Difference listings
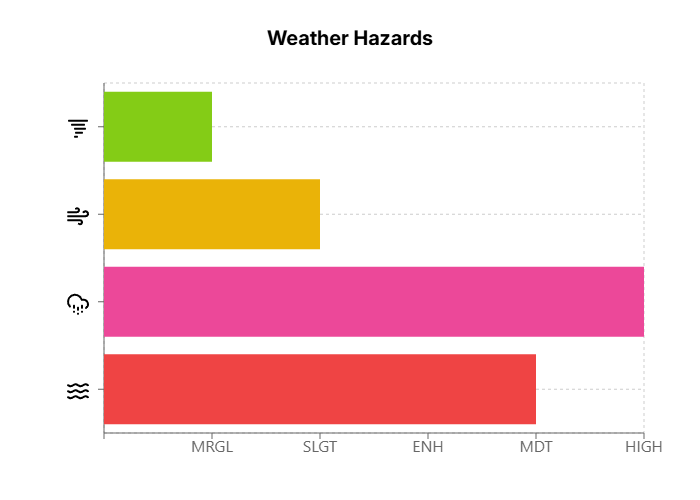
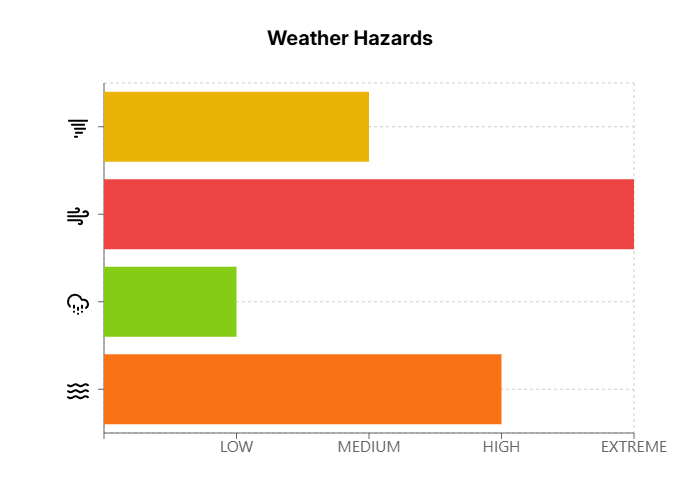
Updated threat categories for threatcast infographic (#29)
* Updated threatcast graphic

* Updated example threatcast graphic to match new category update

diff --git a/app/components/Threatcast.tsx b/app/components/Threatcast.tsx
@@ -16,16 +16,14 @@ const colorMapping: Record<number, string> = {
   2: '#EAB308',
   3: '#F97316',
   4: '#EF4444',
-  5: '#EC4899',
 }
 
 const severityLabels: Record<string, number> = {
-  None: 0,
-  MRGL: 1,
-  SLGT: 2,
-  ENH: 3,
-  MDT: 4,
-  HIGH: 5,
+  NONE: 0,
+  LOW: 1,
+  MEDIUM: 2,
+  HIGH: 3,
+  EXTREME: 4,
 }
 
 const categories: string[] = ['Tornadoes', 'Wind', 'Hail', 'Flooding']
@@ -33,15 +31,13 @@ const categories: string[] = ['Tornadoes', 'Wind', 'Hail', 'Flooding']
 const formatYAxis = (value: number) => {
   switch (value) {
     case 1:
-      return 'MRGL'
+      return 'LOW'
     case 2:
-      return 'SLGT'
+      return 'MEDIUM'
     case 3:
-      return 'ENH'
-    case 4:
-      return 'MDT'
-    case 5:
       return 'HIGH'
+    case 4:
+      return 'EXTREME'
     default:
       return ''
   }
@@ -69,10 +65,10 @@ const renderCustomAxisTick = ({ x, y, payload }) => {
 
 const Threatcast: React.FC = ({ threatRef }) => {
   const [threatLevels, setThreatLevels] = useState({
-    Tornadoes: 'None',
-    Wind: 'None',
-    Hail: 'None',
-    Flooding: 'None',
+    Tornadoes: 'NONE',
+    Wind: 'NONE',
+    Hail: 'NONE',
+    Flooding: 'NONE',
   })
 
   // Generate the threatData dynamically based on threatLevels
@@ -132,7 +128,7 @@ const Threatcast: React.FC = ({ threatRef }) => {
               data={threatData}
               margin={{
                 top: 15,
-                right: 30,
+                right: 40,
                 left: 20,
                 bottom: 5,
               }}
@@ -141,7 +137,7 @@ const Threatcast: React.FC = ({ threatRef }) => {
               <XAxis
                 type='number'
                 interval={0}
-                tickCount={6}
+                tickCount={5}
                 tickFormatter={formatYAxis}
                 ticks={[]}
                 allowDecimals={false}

* * *

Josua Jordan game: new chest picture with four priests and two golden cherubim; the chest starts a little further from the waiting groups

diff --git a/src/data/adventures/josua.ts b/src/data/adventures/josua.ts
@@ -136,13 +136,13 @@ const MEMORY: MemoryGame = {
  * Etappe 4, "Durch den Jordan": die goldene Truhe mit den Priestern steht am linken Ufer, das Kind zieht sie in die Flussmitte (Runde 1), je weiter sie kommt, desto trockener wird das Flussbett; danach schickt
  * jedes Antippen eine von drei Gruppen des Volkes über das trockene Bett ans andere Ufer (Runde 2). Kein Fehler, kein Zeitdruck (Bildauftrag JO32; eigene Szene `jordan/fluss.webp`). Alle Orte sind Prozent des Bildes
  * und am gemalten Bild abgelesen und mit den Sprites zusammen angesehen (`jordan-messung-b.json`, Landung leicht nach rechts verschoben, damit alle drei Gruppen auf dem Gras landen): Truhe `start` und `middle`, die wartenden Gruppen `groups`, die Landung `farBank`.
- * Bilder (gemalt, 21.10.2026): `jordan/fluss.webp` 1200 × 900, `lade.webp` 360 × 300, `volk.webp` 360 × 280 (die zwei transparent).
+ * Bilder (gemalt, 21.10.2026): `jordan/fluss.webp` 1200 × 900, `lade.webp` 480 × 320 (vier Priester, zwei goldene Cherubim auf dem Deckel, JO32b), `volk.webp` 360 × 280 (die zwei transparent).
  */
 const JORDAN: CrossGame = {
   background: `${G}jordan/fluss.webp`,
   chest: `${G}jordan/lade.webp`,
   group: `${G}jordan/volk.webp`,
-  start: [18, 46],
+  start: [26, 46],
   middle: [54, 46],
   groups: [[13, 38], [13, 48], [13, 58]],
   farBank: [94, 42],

*WHAT THE TASK ASKS*: When a line in the data above contains the string "case", copy that line.

*YOUR RESPONSE*:
     case 1:
     case 2:
     case 3:
-    case 4:
-    case 5:
+    case 4:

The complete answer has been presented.